Social Work in the hospice and palliative care setting is the professional practice of helping those people diagnosed with a serious or life-limiting illness, their family systems, groups and communities to understand the multiple dimensions of dying and bereavement. Social Work achieves this goal through counseling, referral, advocacy, and by working to enhance the environment.
- Supervised by: Patient Care Coordinator and Social Work Director.
- Supervises: Social Work students as needed/requested.
- Works closely with: All hospice staff.
- Required: Bachelors or Masters of Social Work from a school accredited by the Council on Social Work Education and licensed as a social worker according to State and Federal requirements.
- Required: Previous home care experience or 1 year of health care related social work experience.
- Licensed, Certifications and/or Registrations:
- Current driver’s license
- Proof of current automobile liability insurance
- Certificate of liability with limits of 100/300/100.
- Required Training:
- Attend any mandatory training required to maintain current Social Work license according to state guidelines.
- Specialized Knowledge and Skills:
- Continually explore, evaluate and update community resources
- Collaborate with the community agencies and organizations to provide/develop/access programs and services for patients and families.
- Advocate for hospice care within the community.
- Advocate for patients and families with members of the team.
- Speak up professionally/concisely in team meetings.
- Engage in positive problem solving, role modeling effective and assertive communication.
- Seek to teach and inform team members, agency personnel, volunteers and community members about the role of the hospice social worker.
- Serve as a resource for the agency and team members.
- Complete initial assessments, including gathering data on the social, economic and cultural factors which may influence health status.
- The social worker will provide information, initial counseling, discussion of fears and concerns, conduct family meetings to address conflicting agendas, clarify hospice goals and begin establishing a therapeutic relationship.
- The social worker will assess and treat pain from a psychosocial perspective.

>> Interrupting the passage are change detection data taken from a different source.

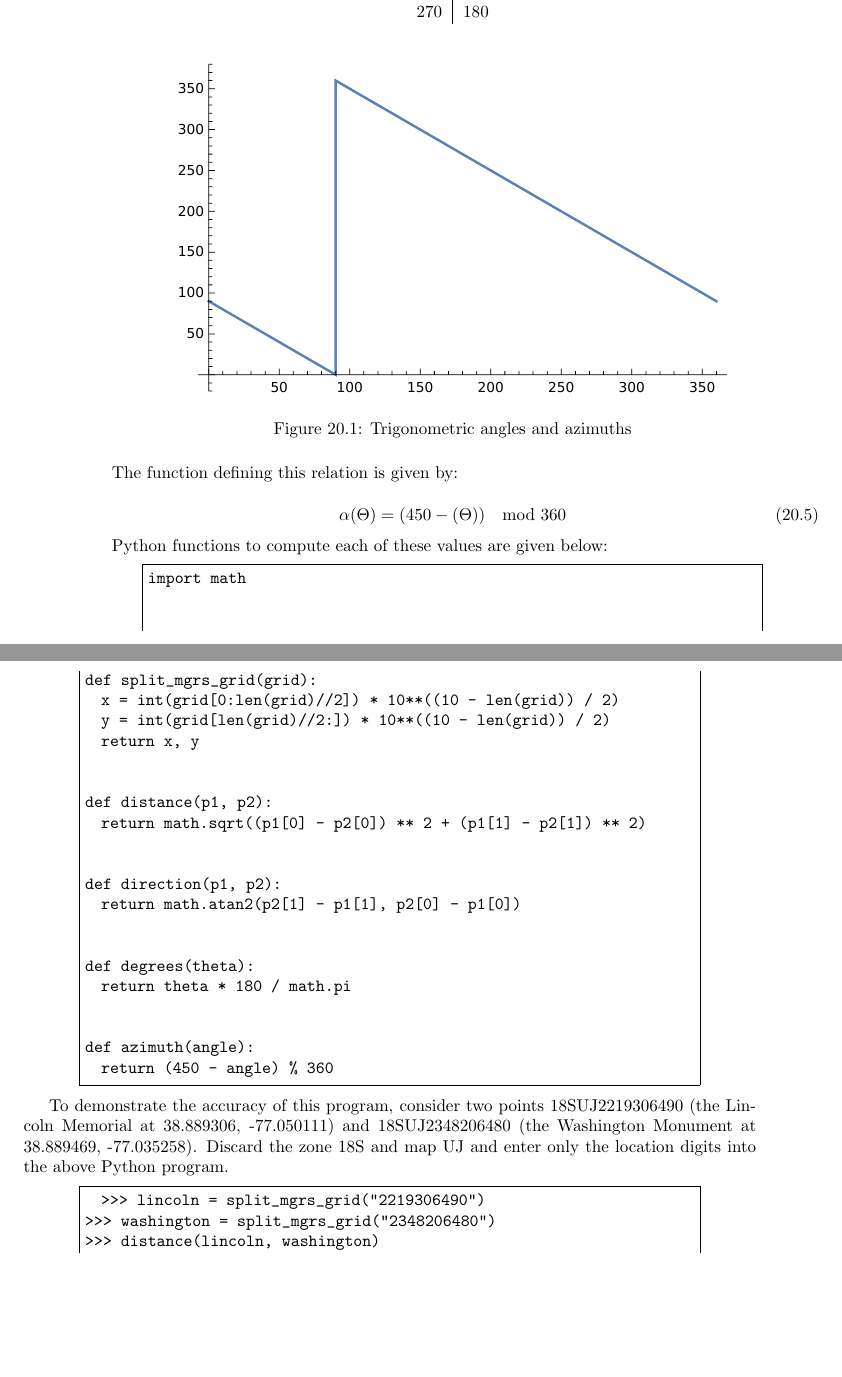
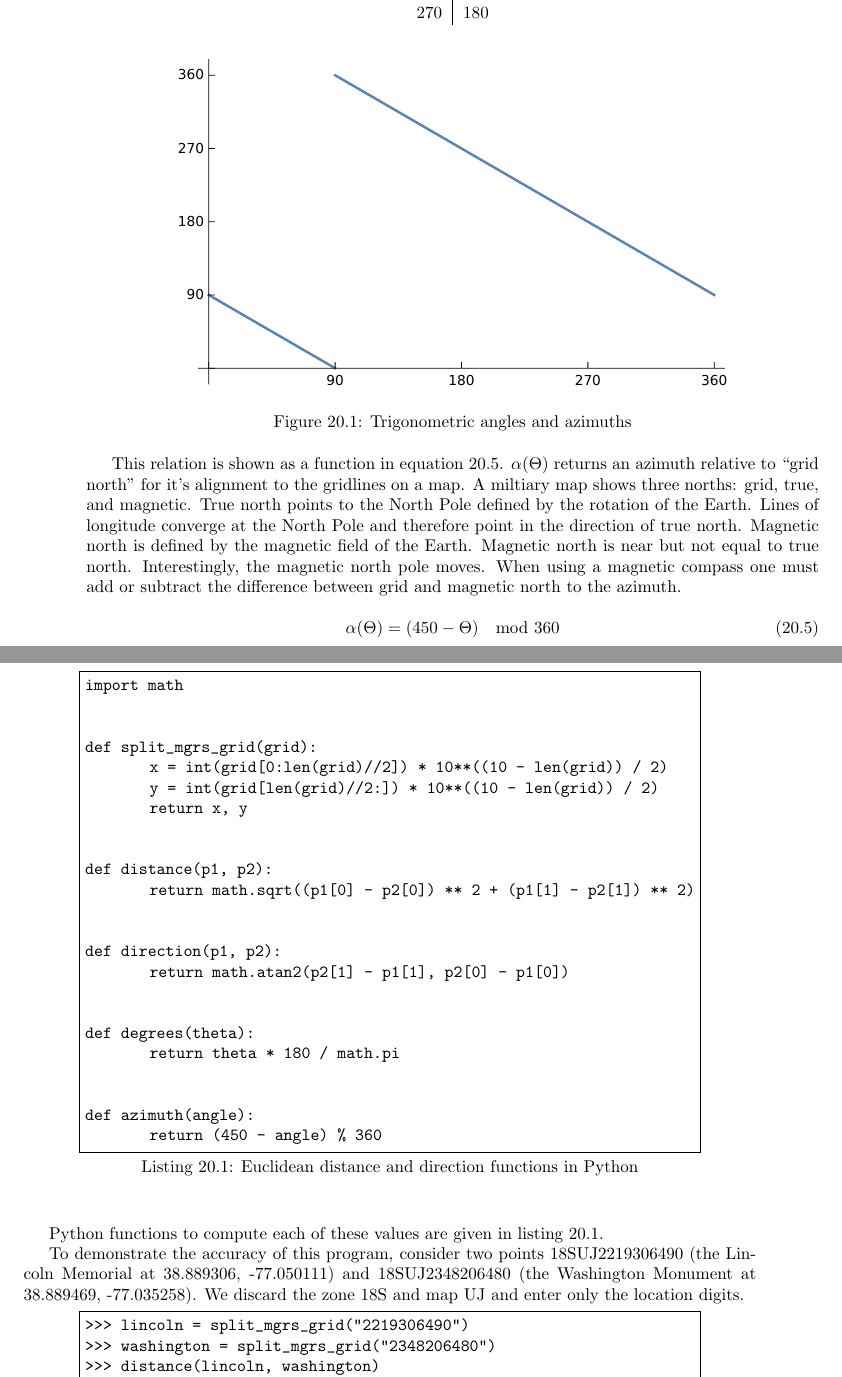
Before and after one commit to wjholden/Applied-Computer-Science, a LaTeX thesis (main.tex): two parts of pages 130 and 131 of 135, joined at a grey line, cut so that both start at the same text, the shorter picture padded with empty space. Compiled offline with pdfLaTeX.

Commit message:
modified:   figures/azimuth.pdf 	modified:   main.pdf 	modified:   main.tex

```diff
--- a/main.tex
+++ b/main.tex
@@ -3938,15 +3938,16 @@ $\Theta$ & $\alpha$ \\
 \caption{Trigonometric angles and azimuths}
 \end{figure}
 
-The function defining this relation is given by:
+This relation is shown as a function in equation \ref{eq:azimuth}. $\alpha(\Theta)$  returns an azimuth relative to ``grid north'' for it's alignment to the gridlines on a map. A miltiary map shows three norths: grid, true, and magnetic. True north points to the North Pole defined by the rotation of the Earth. Lines of longitude converge at the North Pole and therefore point in the direction of true north. Magnetic north is defined by the magnetic field of the Earth. Magnetic north is near but not equal to true north. Interestingly, the magnetic north pole moves. When using a magnetic compass one must add or subtract the difference between grid and magnetic north to the azimuth.
 
 \begin{equation}
-\alpha(\Theta) = (450 - (\Theta)) \mod{360}
+  \label{eq:azimuth}
+  \alpha(\Theta) = (450 - \Theta) \mod{360}
 \end{equation}
 
-Python functions to compute each of these values are given below:
-
-\begin{lstlisting}
+Python functions to compute each of these values are given in listing \ref{lst:euclideanMgrs}.
+
+\begin{lstlisting}[float,caption={Euclidean distance and direction functions in Python},captionpos=b,label={lst:euclideanMgrs}]
 import math
 
 
@@ -3972,9 +3973,9 @@ def azimuth(angle):
 	return (450 - angle) % 360
 \end{lstlisting}
 
-To demonstrate the accuracy of this program, consider two points 18SUJ2219306490 (the Lincoln Memorial at 38.889306, -77.050111) and 18SUJ2348206480 (the Washington Monument at 38.889469, -77.035258). Discard the zone 18S and map UJ and enter only the location digits into the above Python program.
-
-\begin{figure}[t]
+To demonstrate the accuracy of this program, consider two points 18SUJ2219306490 (the Lincoln Memorial at 38.889306, -77.050111) and 18SUJ2348206480 (the Washington Monument at 38.889469, -77.035258). We discard the zone 18S and map UJ and enter only the location digits.
+
+\begin{figure}[h]
 \centering
 \includegraphics[width=.75\textwidth,keepaspectratio]{figures/washington-lincoln}
 \caption{The Lincoln Memorial and Washington Monument}
```
Also changed, not shown: figures/azimuth.pdf, main.pdf, main.tex (8 more changed lines). Lines whose indentation alone changed are shown as unchanged.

The social worker will conduct a thorough assessment of the multidimensional factors related to pain.
- The social worker will explore the meaning of the pain for the person who is ill and for those involved in the care and/or decisions regarding pain management and intervention.
- The social worker will discuss the critical nature of self-determination in pain management. The social worker will provide skill development and/or resources for non-medical approaches to pain management such as relaxation and breath control, aromatherapy and music, distraction and reminiscence.
- The social worker will assist in developing goals/interventions for other stressors that may exacerbate pain such as financial concerns, unfinished business, unresolved family conflict, strained relationships or communication.
- The social worker will serve as a resource on managing the psychosocial issues related to challenging cases.
- The social worker will assess and intervene in coordinating financial resources/assistance to include applying for Medicare/ Medicaid/VA assistance.
- The social worker will assess for complicated grief and risk factors and provide and/or refer for appropriate intervention.
- The social worker will assess caregiver needs.
- The social worker will assess home, environment and safety needs.
- The social worker will assess immediate and long term needs including placement options, establishing POAs, living wills, and DNRs.
- The social worker will identify the gaps between what is needed and what is available.
- The social worker will familiarize the patient/family with the role of hospice and the role of the team.
- The social worker will familiarize the patient/family with the dying process from a psychosocial perspective.
- The social worker will assist the patient/family in developing their plan of care and assure they are in agreement with and understand their plan, their role in achieving their plan and your role in assisting them in achieving their goals.
- The social worker will familiarize the patient/family with what to expect and how to prepare for the time of death to include assistance with funeral planning as needed/requested.
- The social worker will assess for mental and/or behavioral disorders.
- The social worker will provide counseling, information, internal/external resources and/or other interventions as appropriate and as applicable to the terminal illness and the dying/bereavement process.
- The social worker will assess for coping strategies related to previous losses.
- The social worker will assess for unique spiritual/cultural beliefs/traditions that may influence patient care.
- The social worker will provide age appropriate education/intervention for pediatric patients.
- The social worker will assess for abuse/neglect/exploitation and report accordingly.
- The social worker will maintain confidentiality.
- The social worker will complete all documentation timely and appropriately using medical social service forms in the electronic medical record per agency policy.
- The social worker will assist with presentation of in-service education.
- The social worker will perform other related duties as assigned.
- Must be able to perform limited, full range medium work requiring sitting, standing, walking and driving.
- Must possess vision, hearing, feeling, physical strength and dexterity necessary to perform all the duties of the Hospice Social Worker.
- Must be able to climb stairs, access and operate elevators and access patient’s homes which may not have conventional access accommodations.
- Must be able to maneuver on all types of terrain.
- Must be able to communicate effectively both verbally and in writing.
- Must be able to give and receive instructions and information, both in person and via telephone.
- Work requires exerting force of up to 50 pounds occasionally, and/or up to 25 pounds frequently, and/or up to 10 pounds constantly in moving objects or materials.